New World Sauvignons are often brasher and bolshier. It is likely that Rabelais’s two best-known heroes – Gargantua, who is born yelling, “Drink! Drink! Drink!” and whose name means “What a big gullet you have”, and Pantagruel, or “thirsting for everything” – would have preferred them to the Touraines. They work well with spice and aromatics, as Asian-fusion chefs have noticed, while the most elegant Loire Sauvignons, Sancerre or Pouilly-Fumé, make fine matches for grilled white fish or guacamole – in fact, almost anything enhanced by lemon. In Bordeaux, where whites principally blend Sauvignon and Sémillon, the excellent Dourthe is entirely the former; 9,000 miles away in Western Australia, Larry Cherubino makes a rounded Sauvignon in a similar style.

Many variations but one distinctive flavour profile – so I thought I was safe asking my best friend, an unrepentant wine ignoramus, whether she liked Sauvignon. Her shrug spurred an impromptu tasting: Guy Allion’s quaffable Le Haut Perron Thésée 2014, from Rabelais’s Touraine; a Henri Bourgeois Pouilly-Fumé Jeunes Vignes; and Greywacke Wild Sauvignon from Kevin Judd. Judd, who was largely responsible for making New Zealand whites famous when he worked for Cloudy Bay, is now putting the savage back in Sauvignon using naturally occurring (“wild”) yeasts that make the wine rich and slightly smoky but are not, by his own admission, terribly easy to control. This was the most expensive wine (£28, although the Wine Society sells it for £21.50) and my friend loved it.

She had expected to prefer the French wines, on the slightly dubious basis that she is Old World: of Anglo-Danish stock, with a passion for Italy. Yet only familiarity will tell you what you like. This is why bars with long lists of wines by the glass provide the best introduction. A favourite of mine is Compagnie des Vins Surnaturels, a Covent Garden joint run by two women, the sommelier Julia Oudill and the chef Ilaria Zamperlin. If the menu – scallops with Worcestershire sauce, croque-madame with truffled ham and quail egg – is delicious, the wine list is fabulous, with at least ten whites and ten reds at 125ml, with prices ascending into the stratosphere but starting at £6.
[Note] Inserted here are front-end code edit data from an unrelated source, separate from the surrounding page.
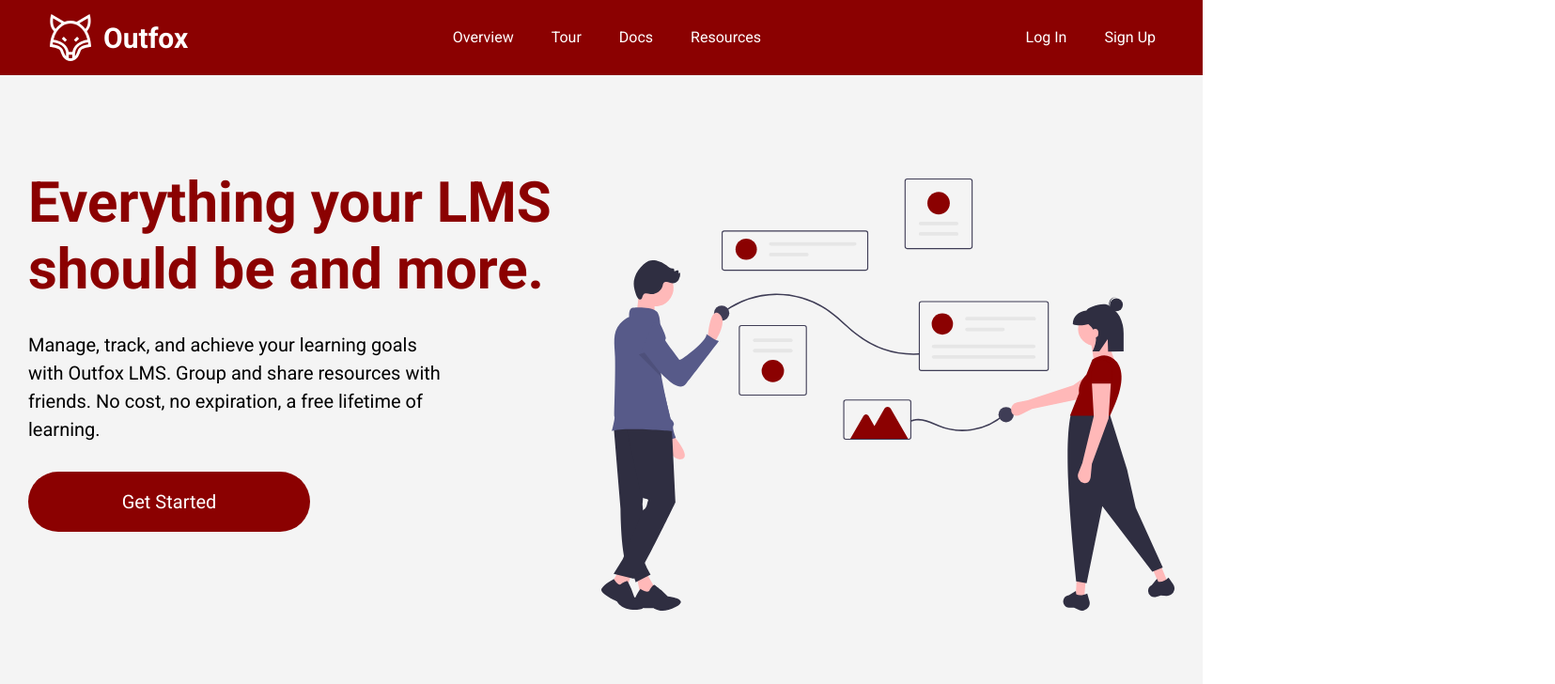
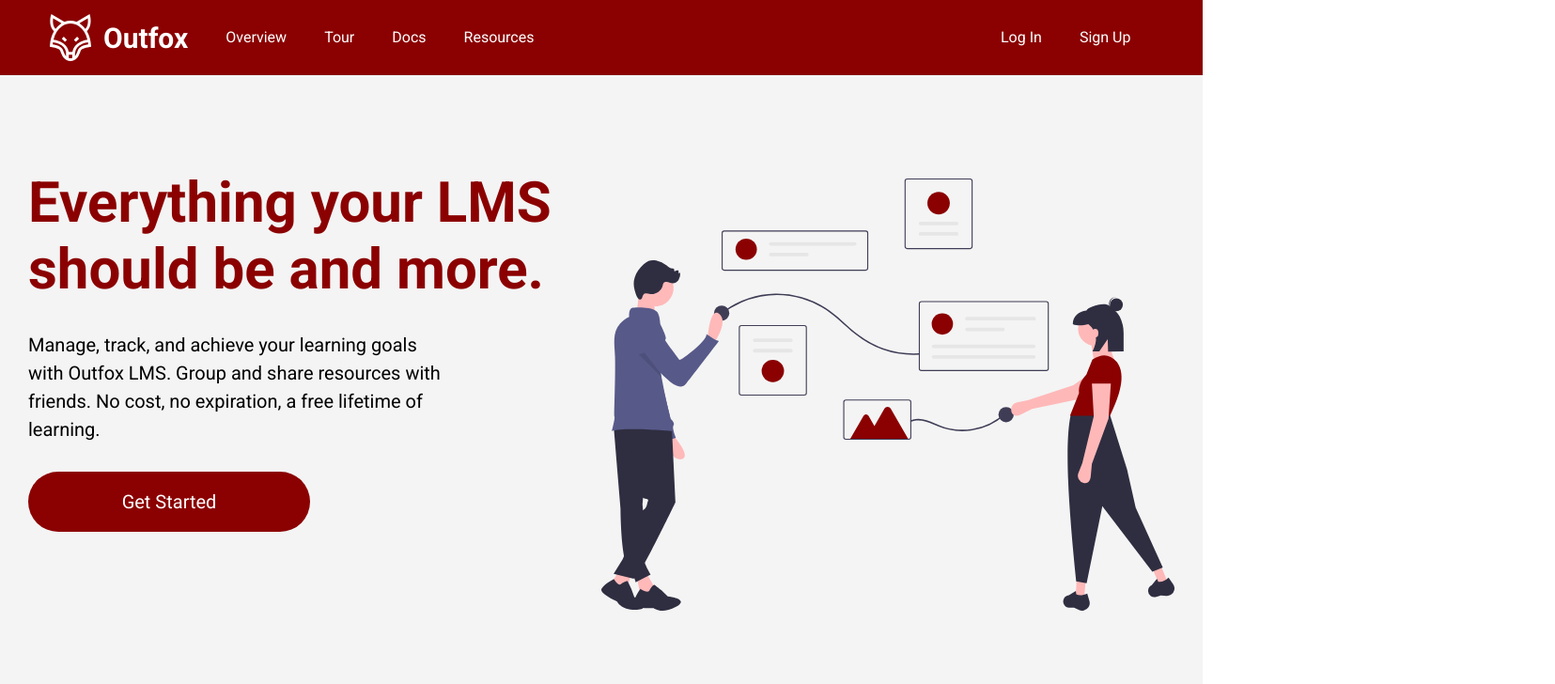
Before and after one commit to briangormanly/outfox, a React (Create React App) app in the folder client/: page / in a window 1280 px wide. Shown: the top 728 px of the page at 94% size, 1655 px wide, since content can reach past the window. Built offline with nearby package versions, Linux system fonts and the light colour scheme.

Commit message:
Moved nav items to the left, text changes in footer

```diff
--- a/client/src/components/HomeNavbar/HomeNavbar.elements.js
+++ b/client/src/components/HomeNavbar/HomeNavbar.elements.js
@@ -27,10 +27,18 @@ export const Nav = styled.nav`
 export const NavContainer = styled(Container)`
   display: flex;
   position: relative;
-  justify-content: space-between;
   align-items: center;
   height: 8rem;
   max-width: 1600px;
+`;
+
+export const NavContainer2 = styled(Container)`
+  display: flex;
+  position: relative;
+  align-items: left;
+  justify-content: space-between;
+  height: 8rem;
+  left: 375px;
 `;
 
 export const LogoContainer = styled.div`
--- a/client/src/components/HomeNavbar/HomeNavbar.jsx
+++ b/client/src/components/HomeNavbar/HomeNavbar.jsx
@@ -6,6 +6,7 @@ import { ReactComponent as Logo } from '../../assets/fox-unfilled.svg';
 import {
 	Nav,
 	NavContainer,
+	NavContainer2,
 	LogoContainer,
 	LogoText,
 	LinkContainer,
@@ -48,6 +49,8 @@ const HomeNavbar = () => {
 						<NavLink to="/">Resources</NavLink>
 					</NavItem>
 				</LinkContainer>
+			</NavContainer>
+			<NavContainer2>
 				<LinkContainer>
 					<NavItem>
 						<NavLink to="/signin">Log In</NavLink>
@@ -79,7 +82,7 @@ const HomeNavbar = () => {
 						<MobileButton to="/signup">Sign Up</MobileButton>
 					</MobileItem>
 				</MobileMenu>
-			</NavContainer>
+			</NavContainer2>
 		</Nav>
 	);
 };
--- a/client/src/pages/HomePage/HomePage.data.js
+++ b/client/src/pages/HomePage/HomePage.data.js
@@ -81,5 +81,5 @@ export const footerObject = {
 		}
 	],
 	trademark :
-		' 2020 Outfox. Marist Fall Capping & Brian Gormanly. All rights reserved'
+		' 2020-2021 Outfox. Marist Fall Capping & Brian Gormanly. All rights reserved'
 };
```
There are usually a couple of French Sauvignons, although many bottles still don’t name the grapes and the winemaker Didier Dagueneau (the “wild man of Pouilly”), whose wines feature here, preferred the old Sauvignon name Blanc Fumé. Thank goodness Sauvignon, despite its reputed savagery, has the manners to introduce itself so promptly: one sip, and you can move on to the congenial task of getting to know one another.

Next week: Felicity Cloake on food

Nina Caplan is the 2014 Fortnum & Mason Drink Writer of the Year and 2014 Louis Roederer International Wine Columnist of the Year for her columns on drink in the New Statesman. She tweets as @NinaCaplan.

This article first appeared in the 05 February 2015 issue of the New Statesman, Putin's war